“What better antidote to the actions of this arrogant government than the works of Alexander Pushkin, Leo Tolstoy, Anton Chekhov, Anna Akhmatova, Aleksandr Solzhenitsyn, Sofia Gubaidulina, Modest Mussorgsky or Dmitri Shostakovich. And of course, Ukraine gave us the incredible minds of Taras Shevchenko, Lessia Ukrayinka, Les Kurbas, Ivan Franko, Mykola Lysenko and Stefania Turkewich,” they said.

Rimsky-Korsakov’s opera was written in 1907 largely in response to the Russo-Japanese war raging just a few years prior. This war was triggered by brazen and hubristic expansionism by Russia into far Eastern territory (Korea and islands close to Japan) and is now seen as an attempt by a despotic Tsar, utterly blind to the new geo-political realities, to resuscitate outmoded Imperial ambitions.

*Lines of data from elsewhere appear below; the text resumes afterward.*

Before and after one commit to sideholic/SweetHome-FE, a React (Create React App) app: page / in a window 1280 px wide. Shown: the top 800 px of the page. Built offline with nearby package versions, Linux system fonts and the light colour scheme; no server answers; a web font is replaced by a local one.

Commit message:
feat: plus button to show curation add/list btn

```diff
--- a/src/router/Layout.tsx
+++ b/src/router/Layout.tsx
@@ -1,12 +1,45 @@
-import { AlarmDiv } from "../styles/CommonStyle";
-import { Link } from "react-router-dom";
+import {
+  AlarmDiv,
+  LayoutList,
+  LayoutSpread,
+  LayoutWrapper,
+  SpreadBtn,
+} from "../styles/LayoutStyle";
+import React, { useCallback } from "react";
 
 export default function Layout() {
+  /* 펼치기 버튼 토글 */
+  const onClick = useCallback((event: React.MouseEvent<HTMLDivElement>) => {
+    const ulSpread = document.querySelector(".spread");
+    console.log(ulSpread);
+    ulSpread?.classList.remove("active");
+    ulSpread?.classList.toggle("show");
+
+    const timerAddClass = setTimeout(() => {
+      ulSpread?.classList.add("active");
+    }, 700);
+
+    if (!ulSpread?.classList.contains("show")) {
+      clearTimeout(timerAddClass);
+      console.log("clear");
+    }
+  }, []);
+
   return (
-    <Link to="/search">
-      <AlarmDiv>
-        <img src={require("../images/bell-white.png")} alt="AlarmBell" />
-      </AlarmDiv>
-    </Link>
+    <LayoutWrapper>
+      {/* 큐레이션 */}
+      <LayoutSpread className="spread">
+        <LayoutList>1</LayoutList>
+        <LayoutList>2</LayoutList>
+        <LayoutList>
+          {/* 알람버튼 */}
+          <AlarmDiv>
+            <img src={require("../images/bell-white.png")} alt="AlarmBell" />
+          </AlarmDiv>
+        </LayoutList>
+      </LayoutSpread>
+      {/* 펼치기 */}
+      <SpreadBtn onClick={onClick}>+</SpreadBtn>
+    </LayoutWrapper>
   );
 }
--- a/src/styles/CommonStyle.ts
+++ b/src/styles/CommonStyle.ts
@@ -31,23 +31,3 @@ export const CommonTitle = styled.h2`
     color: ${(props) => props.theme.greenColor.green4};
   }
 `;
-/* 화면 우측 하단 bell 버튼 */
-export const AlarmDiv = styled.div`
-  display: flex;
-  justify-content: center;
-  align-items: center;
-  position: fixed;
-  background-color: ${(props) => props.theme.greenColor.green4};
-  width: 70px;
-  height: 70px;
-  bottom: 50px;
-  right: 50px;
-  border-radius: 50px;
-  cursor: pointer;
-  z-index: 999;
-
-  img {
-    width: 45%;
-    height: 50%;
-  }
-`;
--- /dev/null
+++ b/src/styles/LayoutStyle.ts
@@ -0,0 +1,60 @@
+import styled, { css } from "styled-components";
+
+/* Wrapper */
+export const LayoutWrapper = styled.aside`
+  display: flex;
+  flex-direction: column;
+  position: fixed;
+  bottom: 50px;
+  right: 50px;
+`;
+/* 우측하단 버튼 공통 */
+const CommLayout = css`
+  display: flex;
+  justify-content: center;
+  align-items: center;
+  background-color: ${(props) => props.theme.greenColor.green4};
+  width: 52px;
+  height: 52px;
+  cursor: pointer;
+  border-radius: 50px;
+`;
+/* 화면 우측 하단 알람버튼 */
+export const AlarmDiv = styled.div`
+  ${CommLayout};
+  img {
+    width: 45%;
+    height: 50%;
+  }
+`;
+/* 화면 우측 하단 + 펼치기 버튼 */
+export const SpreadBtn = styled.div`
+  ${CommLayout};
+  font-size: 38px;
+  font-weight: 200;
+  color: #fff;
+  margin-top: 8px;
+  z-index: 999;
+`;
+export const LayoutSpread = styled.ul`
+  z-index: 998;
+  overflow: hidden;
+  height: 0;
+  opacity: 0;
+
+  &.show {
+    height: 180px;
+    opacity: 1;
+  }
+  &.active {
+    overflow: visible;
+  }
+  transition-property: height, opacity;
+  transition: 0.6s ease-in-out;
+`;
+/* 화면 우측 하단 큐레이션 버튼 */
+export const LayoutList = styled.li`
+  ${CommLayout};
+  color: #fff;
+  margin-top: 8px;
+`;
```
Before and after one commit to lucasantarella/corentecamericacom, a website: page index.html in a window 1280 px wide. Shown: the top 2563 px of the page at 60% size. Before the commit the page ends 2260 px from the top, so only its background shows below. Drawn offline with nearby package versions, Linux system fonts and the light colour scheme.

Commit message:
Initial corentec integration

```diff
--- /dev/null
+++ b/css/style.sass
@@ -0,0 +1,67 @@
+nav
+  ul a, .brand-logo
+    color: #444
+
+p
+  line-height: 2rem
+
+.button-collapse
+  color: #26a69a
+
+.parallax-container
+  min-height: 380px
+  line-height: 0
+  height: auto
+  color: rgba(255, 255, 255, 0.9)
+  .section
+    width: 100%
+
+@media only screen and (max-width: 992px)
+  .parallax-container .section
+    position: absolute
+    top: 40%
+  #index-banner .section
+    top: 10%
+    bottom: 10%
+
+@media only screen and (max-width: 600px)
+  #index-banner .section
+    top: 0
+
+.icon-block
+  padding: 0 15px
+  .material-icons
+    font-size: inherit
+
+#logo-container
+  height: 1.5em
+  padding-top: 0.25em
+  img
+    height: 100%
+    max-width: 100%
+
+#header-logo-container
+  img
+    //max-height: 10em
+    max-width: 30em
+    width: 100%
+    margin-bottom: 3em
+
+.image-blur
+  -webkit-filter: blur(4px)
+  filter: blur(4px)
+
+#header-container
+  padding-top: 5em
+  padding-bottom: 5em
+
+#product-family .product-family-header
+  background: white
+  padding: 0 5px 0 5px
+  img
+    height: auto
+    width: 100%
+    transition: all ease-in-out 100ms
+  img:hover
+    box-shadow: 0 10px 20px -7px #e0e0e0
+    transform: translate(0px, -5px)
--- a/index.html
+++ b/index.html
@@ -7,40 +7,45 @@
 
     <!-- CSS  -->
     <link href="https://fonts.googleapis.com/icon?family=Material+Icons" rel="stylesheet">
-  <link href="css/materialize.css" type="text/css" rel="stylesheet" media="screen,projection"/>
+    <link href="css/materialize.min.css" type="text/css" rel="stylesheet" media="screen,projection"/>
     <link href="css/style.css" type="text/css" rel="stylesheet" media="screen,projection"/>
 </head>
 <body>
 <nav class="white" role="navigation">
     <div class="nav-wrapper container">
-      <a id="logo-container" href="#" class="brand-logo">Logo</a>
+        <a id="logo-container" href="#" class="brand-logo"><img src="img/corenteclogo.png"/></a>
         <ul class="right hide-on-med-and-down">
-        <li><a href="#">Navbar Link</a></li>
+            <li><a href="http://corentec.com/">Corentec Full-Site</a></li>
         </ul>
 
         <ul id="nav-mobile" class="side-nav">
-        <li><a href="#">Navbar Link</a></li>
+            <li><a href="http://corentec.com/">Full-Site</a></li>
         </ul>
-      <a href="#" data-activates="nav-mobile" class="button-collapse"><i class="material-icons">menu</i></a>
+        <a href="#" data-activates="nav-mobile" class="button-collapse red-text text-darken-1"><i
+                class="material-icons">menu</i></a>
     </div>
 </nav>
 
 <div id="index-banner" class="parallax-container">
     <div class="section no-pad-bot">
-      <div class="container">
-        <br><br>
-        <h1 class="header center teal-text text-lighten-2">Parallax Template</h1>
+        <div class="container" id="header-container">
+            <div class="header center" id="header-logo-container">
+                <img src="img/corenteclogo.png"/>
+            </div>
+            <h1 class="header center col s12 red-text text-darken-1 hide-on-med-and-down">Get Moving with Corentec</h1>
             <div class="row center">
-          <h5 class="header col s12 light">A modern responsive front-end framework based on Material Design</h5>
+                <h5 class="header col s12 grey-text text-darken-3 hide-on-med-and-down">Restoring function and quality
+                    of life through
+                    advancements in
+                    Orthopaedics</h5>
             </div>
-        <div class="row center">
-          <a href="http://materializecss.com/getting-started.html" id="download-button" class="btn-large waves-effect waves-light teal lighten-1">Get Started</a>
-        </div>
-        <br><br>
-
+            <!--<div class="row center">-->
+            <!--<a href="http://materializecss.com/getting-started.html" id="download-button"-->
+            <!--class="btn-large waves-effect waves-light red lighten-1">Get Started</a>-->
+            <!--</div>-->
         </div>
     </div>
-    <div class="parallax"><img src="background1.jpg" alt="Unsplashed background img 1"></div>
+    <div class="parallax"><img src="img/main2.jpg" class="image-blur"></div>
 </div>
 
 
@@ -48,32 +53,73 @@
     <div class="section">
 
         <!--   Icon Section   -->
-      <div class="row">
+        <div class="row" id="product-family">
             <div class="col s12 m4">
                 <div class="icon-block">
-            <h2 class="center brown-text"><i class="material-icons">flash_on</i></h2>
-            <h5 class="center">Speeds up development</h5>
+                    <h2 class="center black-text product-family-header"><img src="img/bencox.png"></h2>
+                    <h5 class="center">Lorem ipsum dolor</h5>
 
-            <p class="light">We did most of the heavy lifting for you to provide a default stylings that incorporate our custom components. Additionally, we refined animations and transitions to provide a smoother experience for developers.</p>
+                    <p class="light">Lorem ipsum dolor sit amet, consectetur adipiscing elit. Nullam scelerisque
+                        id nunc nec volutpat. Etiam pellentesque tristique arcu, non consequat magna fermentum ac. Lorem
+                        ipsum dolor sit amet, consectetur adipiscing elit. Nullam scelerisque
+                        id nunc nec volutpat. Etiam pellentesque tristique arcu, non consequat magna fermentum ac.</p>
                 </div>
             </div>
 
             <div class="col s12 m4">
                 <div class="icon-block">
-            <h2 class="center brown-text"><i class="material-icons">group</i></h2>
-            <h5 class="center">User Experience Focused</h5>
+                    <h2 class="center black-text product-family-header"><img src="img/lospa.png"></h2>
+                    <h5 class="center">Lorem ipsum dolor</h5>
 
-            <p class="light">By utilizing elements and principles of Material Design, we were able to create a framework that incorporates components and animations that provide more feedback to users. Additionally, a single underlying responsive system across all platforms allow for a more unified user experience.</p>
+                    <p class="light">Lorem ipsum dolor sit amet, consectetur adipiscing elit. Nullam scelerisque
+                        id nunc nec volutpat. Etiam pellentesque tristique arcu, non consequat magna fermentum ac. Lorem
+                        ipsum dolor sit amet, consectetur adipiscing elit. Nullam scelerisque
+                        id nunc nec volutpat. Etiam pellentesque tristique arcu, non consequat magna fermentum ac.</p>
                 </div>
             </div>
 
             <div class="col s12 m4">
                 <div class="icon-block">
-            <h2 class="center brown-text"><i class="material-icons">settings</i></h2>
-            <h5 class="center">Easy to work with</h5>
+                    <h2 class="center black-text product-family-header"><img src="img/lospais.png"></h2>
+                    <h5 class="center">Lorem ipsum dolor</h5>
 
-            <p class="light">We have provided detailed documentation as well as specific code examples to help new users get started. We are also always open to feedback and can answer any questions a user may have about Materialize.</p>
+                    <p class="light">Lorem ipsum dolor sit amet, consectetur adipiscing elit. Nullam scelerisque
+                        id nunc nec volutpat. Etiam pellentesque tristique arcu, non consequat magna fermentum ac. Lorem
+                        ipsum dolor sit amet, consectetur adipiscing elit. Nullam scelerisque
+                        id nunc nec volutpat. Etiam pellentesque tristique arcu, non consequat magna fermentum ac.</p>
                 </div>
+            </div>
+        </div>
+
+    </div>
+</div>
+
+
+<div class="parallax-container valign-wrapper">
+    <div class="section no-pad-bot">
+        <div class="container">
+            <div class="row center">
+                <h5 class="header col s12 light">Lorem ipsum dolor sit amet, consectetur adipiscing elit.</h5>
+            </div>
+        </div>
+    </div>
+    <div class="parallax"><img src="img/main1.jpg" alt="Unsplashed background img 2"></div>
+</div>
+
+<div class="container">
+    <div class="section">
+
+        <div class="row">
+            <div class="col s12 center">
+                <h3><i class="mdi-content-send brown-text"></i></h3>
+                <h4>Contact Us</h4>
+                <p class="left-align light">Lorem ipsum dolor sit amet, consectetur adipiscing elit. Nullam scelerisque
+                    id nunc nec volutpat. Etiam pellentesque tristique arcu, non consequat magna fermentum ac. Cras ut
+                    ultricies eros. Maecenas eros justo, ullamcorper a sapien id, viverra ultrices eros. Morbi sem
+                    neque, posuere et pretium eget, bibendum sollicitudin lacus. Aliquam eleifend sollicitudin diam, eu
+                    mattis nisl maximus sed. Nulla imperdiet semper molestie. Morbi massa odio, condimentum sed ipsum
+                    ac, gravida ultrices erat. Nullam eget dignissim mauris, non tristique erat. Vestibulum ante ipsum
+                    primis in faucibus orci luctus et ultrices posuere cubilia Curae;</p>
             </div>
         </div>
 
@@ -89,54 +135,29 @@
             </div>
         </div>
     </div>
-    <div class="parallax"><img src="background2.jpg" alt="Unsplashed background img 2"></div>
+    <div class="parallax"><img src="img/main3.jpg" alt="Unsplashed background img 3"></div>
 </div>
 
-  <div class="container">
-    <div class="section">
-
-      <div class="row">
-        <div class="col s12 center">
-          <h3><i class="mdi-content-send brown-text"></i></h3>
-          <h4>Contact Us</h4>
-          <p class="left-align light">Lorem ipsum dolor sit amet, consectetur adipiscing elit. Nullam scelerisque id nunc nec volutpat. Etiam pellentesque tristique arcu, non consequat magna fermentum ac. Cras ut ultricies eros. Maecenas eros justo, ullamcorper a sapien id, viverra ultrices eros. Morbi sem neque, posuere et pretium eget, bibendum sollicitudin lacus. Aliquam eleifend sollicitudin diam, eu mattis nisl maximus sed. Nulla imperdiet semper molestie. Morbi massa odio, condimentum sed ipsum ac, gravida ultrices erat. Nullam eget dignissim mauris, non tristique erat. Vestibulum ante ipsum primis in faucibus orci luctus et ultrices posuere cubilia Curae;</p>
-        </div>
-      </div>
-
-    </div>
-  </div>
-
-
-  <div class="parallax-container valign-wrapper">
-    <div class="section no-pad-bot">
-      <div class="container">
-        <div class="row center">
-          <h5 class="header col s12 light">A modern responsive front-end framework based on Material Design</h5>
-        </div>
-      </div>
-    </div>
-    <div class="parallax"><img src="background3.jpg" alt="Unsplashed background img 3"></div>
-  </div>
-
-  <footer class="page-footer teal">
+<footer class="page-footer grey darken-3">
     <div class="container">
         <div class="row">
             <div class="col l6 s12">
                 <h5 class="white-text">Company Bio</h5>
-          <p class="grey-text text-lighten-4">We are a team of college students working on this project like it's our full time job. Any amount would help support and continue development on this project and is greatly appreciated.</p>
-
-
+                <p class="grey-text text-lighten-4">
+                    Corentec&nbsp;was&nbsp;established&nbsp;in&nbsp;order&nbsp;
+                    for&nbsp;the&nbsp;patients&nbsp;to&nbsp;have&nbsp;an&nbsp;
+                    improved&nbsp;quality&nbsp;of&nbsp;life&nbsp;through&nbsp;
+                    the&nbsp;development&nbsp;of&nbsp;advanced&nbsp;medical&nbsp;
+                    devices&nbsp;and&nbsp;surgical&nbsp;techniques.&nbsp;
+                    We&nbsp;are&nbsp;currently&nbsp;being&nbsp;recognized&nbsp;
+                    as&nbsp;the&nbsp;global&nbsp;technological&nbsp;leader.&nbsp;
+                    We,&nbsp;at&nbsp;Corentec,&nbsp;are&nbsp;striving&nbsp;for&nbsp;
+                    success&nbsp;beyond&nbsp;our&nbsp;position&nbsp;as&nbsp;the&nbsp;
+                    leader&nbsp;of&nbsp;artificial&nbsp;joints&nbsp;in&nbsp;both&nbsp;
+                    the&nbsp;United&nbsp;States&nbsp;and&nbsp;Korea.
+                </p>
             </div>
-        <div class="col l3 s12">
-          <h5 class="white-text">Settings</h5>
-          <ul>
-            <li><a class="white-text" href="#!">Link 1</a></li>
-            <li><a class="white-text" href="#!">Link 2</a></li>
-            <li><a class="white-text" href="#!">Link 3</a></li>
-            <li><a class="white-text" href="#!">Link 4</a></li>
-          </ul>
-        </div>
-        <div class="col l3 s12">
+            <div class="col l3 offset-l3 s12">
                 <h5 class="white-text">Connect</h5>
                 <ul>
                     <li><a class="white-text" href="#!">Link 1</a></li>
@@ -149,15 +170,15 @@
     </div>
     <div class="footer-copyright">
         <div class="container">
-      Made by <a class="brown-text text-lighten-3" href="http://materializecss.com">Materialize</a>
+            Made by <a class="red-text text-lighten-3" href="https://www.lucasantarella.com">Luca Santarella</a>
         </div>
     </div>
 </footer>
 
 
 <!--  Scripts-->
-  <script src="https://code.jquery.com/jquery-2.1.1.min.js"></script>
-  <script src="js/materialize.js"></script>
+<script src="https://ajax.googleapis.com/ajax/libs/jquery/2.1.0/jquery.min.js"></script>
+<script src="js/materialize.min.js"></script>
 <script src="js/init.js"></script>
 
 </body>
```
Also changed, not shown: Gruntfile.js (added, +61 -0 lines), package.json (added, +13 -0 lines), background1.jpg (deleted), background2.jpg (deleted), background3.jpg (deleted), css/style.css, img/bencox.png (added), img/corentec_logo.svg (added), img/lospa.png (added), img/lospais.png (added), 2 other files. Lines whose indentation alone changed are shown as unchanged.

The war and the economic privations it spawned led to mass demonstrations, especially on the campus where the composer taught. Rimsky-Korsakov stood unambiguously with the students, lost his job as a consequence and his absurdist satire was banned until after his death. Ironically, modern portrayals of the central role have prompted comparisons to Soviet leaders and Russian presidents.

We stand by the right of all peoples to live in peace and to fearlessly express their own cultural identity.